> _Material provided_:

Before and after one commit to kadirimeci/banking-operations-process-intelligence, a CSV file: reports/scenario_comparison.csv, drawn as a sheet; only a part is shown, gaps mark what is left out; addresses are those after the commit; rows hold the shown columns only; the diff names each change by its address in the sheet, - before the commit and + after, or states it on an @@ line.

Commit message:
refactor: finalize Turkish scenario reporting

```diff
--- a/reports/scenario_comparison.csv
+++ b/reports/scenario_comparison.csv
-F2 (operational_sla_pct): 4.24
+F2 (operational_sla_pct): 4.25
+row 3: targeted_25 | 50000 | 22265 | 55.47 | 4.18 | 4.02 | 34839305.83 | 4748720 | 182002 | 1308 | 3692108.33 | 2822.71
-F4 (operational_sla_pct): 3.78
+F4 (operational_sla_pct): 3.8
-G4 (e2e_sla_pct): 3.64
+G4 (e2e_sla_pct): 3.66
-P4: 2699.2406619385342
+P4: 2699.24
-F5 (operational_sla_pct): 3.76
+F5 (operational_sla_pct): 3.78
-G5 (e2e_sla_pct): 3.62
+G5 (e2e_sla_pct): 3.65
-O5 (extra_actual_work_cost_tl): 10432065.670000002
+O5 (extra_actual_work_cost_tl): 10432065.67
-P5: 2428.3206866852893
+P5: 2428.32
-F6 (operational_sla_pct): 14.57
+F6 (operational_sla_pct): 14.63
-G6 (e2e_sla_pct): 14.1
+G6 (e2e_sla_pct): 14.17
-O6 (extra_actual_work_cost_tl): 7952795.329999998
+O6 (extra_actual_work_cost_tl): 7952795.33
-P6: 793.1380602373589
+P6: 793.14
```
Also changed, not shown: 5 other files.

> _Your instructions_: With no alteration of any kind, give the data again in full.

> _Completed task_:
Before and after one commit to kadirimeci/banking-operations-process-intelligence, a CSV file: reports/scenario_comparison.csv, drawn as a sheet; only a part is shown, gaps mark what is left out; addresses are those after the commit; rows hold the shown columns only; the diff names each change by its address in the sheet, - before the commit and + after, or states it on an @@ line.

Commit message:
refactor: finalize Turkish scenario reporting

```diff
--- a/reports/scenario_comparison.csv
+++ b/reports/scenario_comparison.csv
-F2 (operational_sla_pct): 4.24
+F2 (operational_sla_pct): 4.25
+row 3: targeted_25 | 50000 | 22265 | 55.47 | 4.18 | 4.02 | 34839305.83 | 4748720 | 182002 | 1308 | 3692108.33 | 2822.71
-F4 (operational_sla_pct): 3.78
+F4 (operational_sla_pct): 3.8
-G4 (e2e_sla_pct): 3.64
+G4 (e2e_sla_pct): 3.66
-P4: 2699.2406619385342
+P4: 2699.24
-F5 (operational_sla_pct): 3.76
+F5 (operational_sla_pct): 3.78
-G5 (e2e_sla_pct): 3.62
+G5 (e2e_sla_pct): 3.65
-O5 (extra_actual_work_cost_tl): 10432065.670000002
+O5 (extra_actual_work_cost_tl): 10432065.67
-P5: 2428.3206866852893
+P5: 2428.32
-F6 (operational_sla_pct): 14.57
+F6 (operational_sla_pct): 14.63
-G6 (e2e_sla_pct): 14.1
+G6 (e2e_sla_pct): 14.17
-O6 (extra_actual_work_cost_tl): 7952795.329999998
+O6 (extra_actual_work_cost_tl): 7952795.33
-P6: 793.1380602373589
+P6: 793.14
```
Also changed, not shown: 5 other files.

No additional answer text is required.